→ Exercise:
Pull out all lines from the listing below in which the word "class" appears.

→ Data for the task:
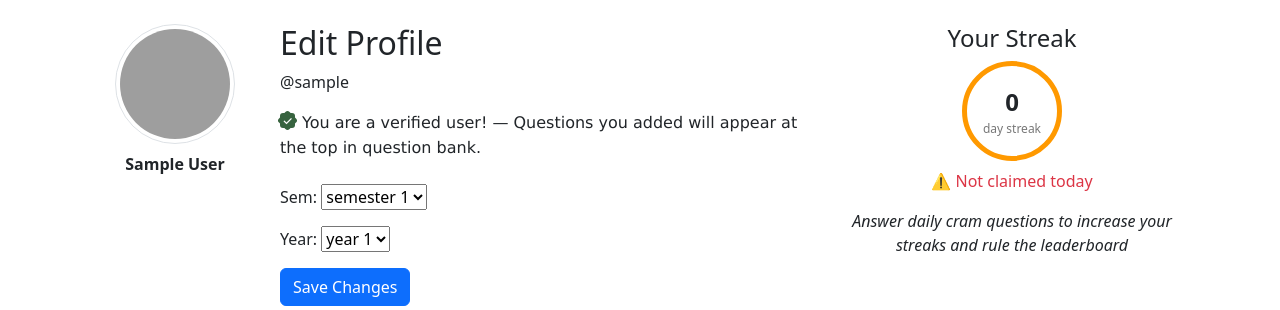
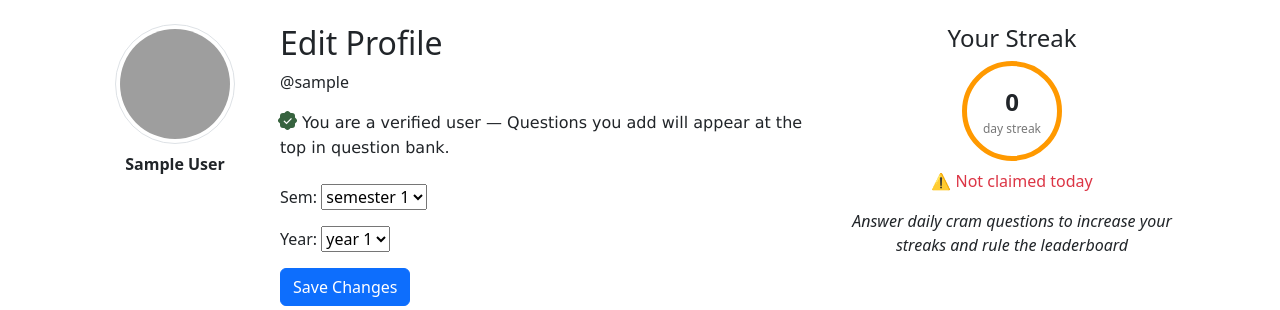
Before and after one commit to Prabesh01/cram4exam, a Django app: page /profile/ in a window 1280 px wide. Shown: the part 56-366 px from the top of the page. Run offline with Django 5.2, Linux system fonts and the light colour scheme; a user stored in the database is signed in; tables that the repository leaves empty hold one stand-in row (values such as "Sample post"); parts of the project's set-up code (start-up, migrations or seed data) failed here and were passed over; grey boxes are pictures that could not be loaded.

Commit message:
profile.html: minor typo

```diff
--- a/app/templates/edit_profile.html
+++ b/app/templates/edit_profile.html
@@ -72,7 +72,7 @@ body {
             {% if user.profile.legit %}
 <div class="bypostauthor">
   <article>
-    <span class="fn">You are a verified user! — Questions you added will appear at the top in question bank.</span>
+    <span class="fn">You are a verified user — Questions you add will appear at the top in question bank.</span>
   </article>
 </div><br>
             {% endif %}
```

==

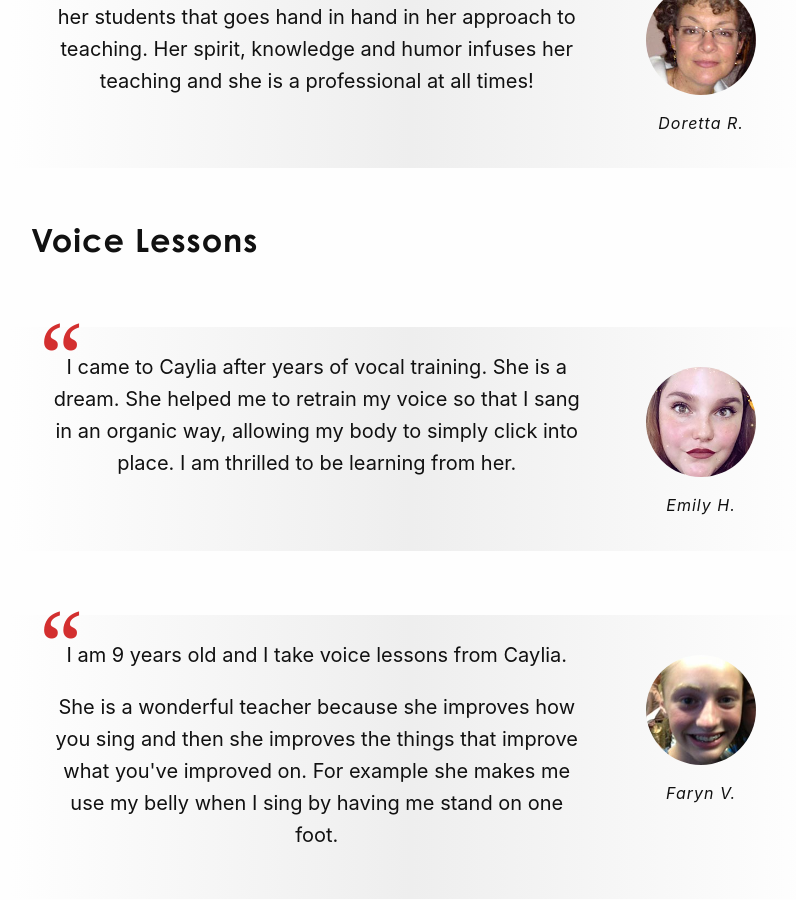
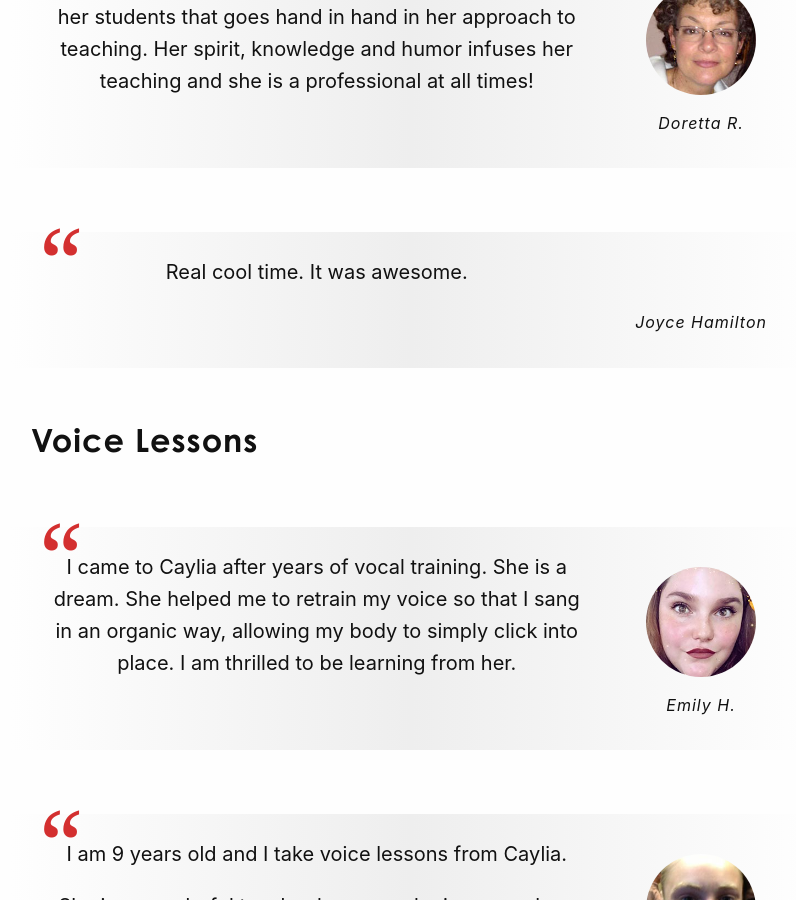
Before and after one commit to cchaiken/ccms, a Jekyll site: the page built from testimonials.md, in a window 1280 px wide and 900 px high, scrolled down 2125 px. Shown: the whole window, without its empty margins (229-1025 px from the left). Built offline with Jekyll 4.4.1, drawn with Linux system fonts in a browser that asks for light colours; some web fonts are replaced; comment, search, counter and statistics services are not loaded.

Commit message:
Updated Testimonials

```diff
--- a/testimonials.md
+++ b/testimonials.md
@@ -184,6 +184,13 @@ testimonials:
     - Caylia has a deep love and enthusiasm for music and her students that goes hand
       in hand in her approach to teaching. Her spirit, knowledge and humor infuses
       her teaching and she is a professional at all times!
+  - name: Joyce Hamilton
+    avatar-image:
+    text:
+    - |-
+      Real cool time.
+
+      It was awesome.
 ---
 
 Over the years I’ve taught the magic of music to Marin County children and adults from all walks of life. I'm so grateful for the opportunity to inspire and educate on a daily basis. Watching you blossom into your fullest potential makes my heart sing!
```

--

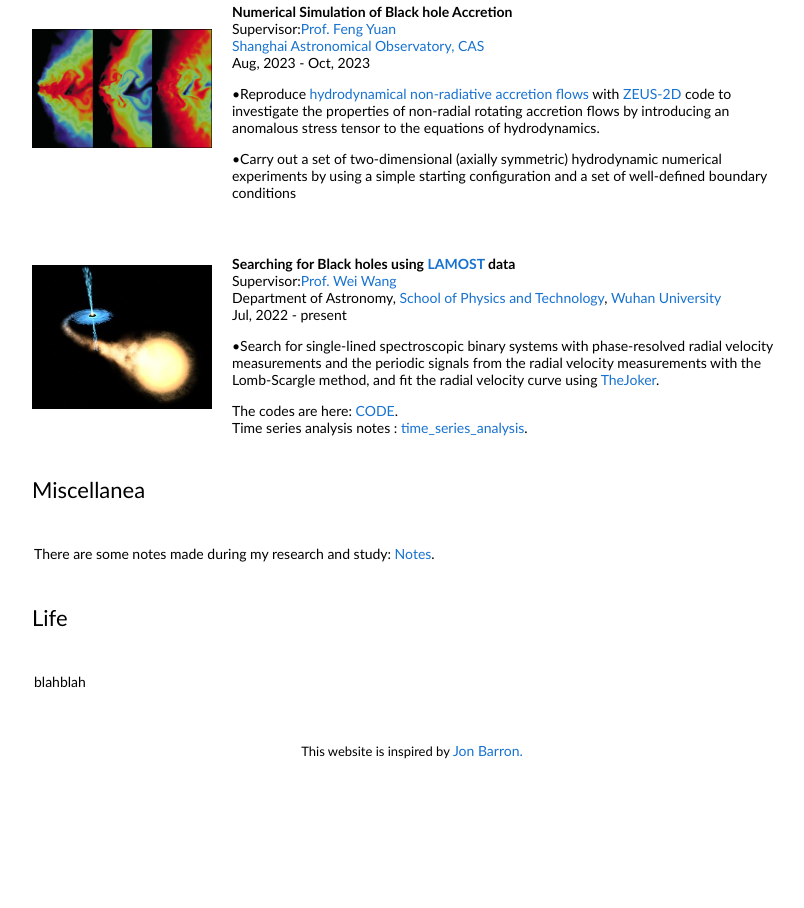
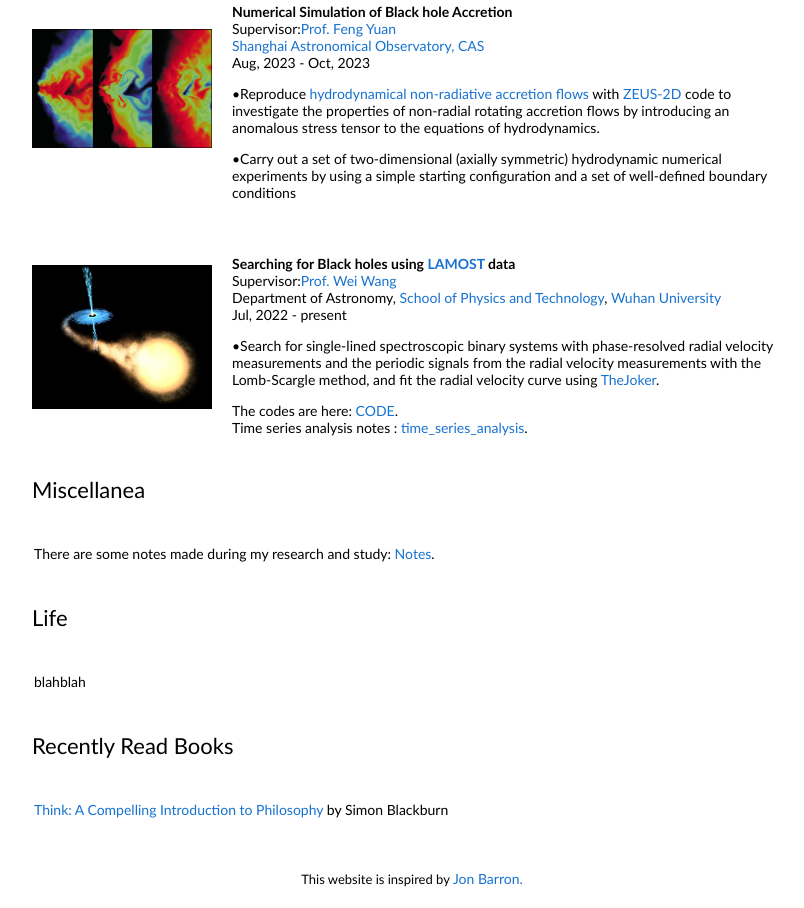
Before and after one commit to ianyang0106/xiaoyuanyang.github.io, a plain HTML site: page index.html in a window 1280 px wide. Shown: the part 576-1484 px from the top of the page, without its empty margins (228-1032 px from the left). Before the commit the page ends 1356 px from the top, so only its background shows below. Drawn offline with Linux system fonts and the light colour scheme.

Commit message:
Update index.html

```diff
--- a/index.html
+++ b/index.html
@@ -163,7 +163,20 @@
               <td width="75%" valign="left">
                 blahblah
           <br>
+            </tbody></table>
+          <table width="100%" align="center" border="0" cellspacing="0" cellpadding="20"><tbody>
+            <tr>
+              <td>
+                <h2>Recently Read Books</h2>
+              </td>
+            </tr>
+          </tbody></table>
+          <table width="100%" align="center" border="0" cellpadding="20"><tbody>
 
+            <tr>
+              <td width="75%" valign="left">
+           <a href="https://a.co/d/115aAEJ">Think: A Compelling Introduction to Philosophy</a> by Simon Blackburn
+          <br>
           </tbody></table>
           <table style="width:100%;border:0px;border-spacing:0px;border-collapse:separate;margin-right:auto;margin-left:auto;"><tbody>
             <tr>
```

→ Task answer:
 <div class="bypostauthor">
-    <span class="fn">You are a verified user! — Questions you added will appear at the top in question bank.</span>
+    <span class="fn">You are a verified user — Questions you add will appear at the top in question bank.</span>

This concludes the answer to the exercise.